Because the copy must hold no pictures, return the data below with all of its words intact.

Structured diff data -
□ □ □ □ □

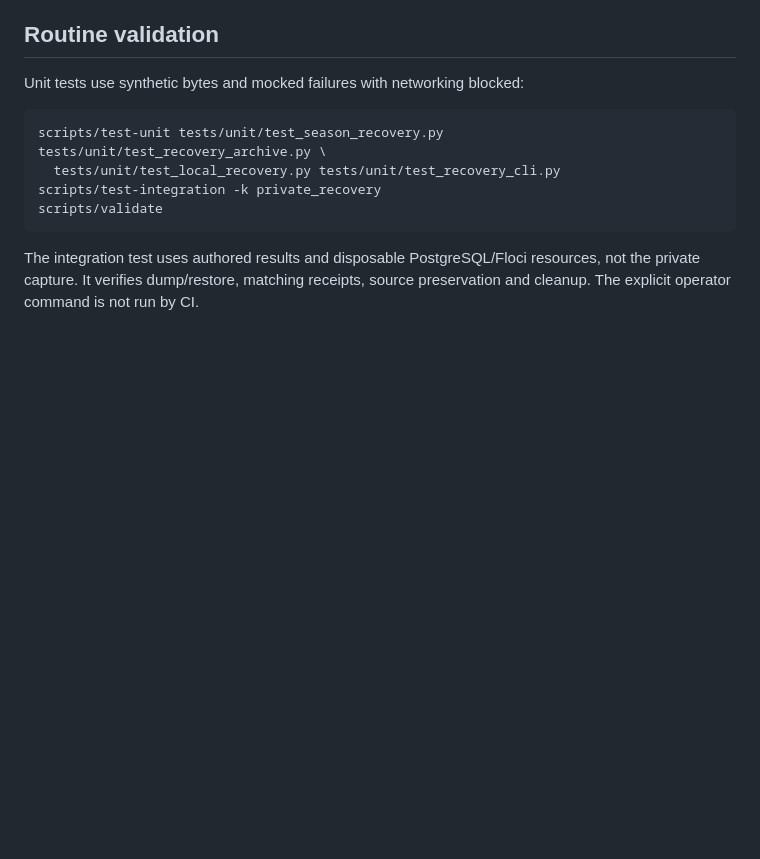
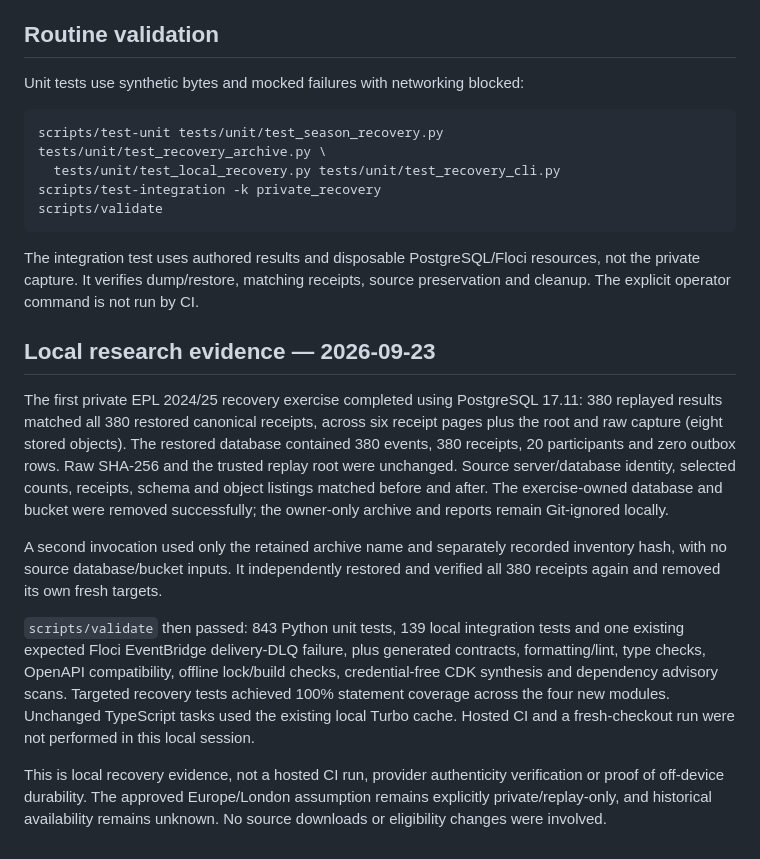
Before and after one commit to Mubesh23/edgeeagle, a Markdown page: docs/development/private-recovery.md, the part around the change. Drawn GitHub-style; blank space fills up the shorter version.

Commit message:
docs(data): Record verified private dataset recovery
Record two complete 380-receipt restores, source-preservation checks and full local validation.
Keep provider captures, SQL archives and private operator reports outside Git.

Co-Authored-By: Codex <noreply@openai.com>

```diff
--- a/docs/development/private-recovery.md
+++ b/docs/development/private-recovery.md
@@ -108,3 +108,31 @@ scripts/validate
 The integration test uses authored results and disposable PostgreSQL/Floci
 resources, not the private capture. It verifies dump/restore, matching receipts,
 source preservation and cleanup. The explicit operator command is not run by CI.
+
+## Local research evidence — 2026-09-23
+
+The first private EPL 2024/25 recovery exercise completed using PostgreSQL 17.11:
+380 replayed results matched all 380 restored canonical receipts, across six
+receipt pages plus the root and raw capture (eight stored objects). The restored
+database contained 380 events, 380 receipts, 20 participants and zero outbox rows.
+Raw SHA-256 and the trusted replay root were unchanged. Source server/database
+identity, selected counts, receipts, schema and object listings matched before
+and after. The exercise-owned database and bucket were removed successfully;
+the owner-only archive and reports remain Git-ignored locally.
+
+A second invocation used only the retained archive name and separately recorded
+inventory hash, with no source database/bucket inputs. It independently restored
+and verified all 380 receipts again and removed its own fresh targets.
+
+`scripts/validate` then passed: 843 Python unit tests, 139 local integration tests
+and one existing expected Floci EventBridge delivery-DLQ failure, plus generated
+contracts, formatting/lint, type checks, OpenAPI compatibility, offline lock/build
+checks, credential-free CDK synthesis and dependency advisory scans. Targeted
+recovery tests achieved 100% statement coverage across the four new modules.
+Unchanged TypeScript tasks used the existing local Turbo cache. Hosted CI and a
+fresh-checkout run were not performed in this local session.
+
+This is local recovery evidence, not a hosted CI run, provider authenticity
+verification or proof of off-device durability. The approved Europe/London
+assumption remains explicitly private/replay-only, and historical availability
+remains unknown. No source downloads or eligibility changes were involved.
```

□ □ □ □ □

SOLUTION -
Before and after one commit to Mubesh23/edgeeagle, a Markdown page: docs/development/private-recovery.md, the part around the change. Drawn GitHub-style; blank space fills up the shorter version.

Commit message:
docs(data): Record verified private dataset recovery
Record two complete 380-receipt restores, source-preservation checks and full local validation.
Keep provider captures, SQL archives and private operator reports outside Git.

Co-Authored-By: Codex <noreply@openai.com>

```diff
--- a/docs/development/private-recovery.md
+++ b/docs/development/private-recovery.md
@@ -108,3 +108,31 @@ scripts/validate
 The integration test uses authored results and disposable PostgreSQL/Floci
 resources, not the private capture. It verifies dump/restore, matching receipts,
 source preservation and cleanup. The explicit operator command is not run by CI.
+
+## Local research evidence — 2026-09-23
+
+The first private EPL 2024/25 recovery exercise completed using PostgreSQL 17.11:
+380 replayed results matched all 380 restored canonical receipts, across six
+receipt pages plus the root and raw capture (eight stored objects). The restored
+database contained 380 events, 380 receipts, 20 participants and zero outbox rows.
+Raw SHA-256 and the trusted replay root were unchanged. Source server/database
+identity, selected counts, receipts, schema and object listings matched before
+and after. The exercise-owned database and bucket were removed successfully;
+the owner-only archive and reports remain Git-ignored locally.
+
+A second invocation used only the retained archive name and separately recorded
+inventory hash, with no source database/bucket inputs. It independently restored
+and verified all 380 receipts again and removed its own fresh targets.
+
+`scripts/validate` then passed: 843 Python unit tests, 139 local integration tests
+and one existing expected Floci EventBridge delivery-DLQ failure, plus generated
+contracts, formatting/lint, type checks, OpenAPI compatibility, offline lock/build
+checks, credential-free CDK synthesis and dependency advisory scans. Targeted
+recovery tests achieved 100% statement coverage across the four new modules.
+Unchanged TypeScript tasks used the existing local Turbo cache. Hosted CI and a
+fresh-checkout run were not performed in this local session.
+
+This is local recovery evidence, not a hosted CI run, provider authenticity
+verification or proof of off-device durability. The approved Europe/London
+assumption remains explicitly private/replay-only, and historical availability
+remains unknown. No source downloads or eligibility changes were involved.
```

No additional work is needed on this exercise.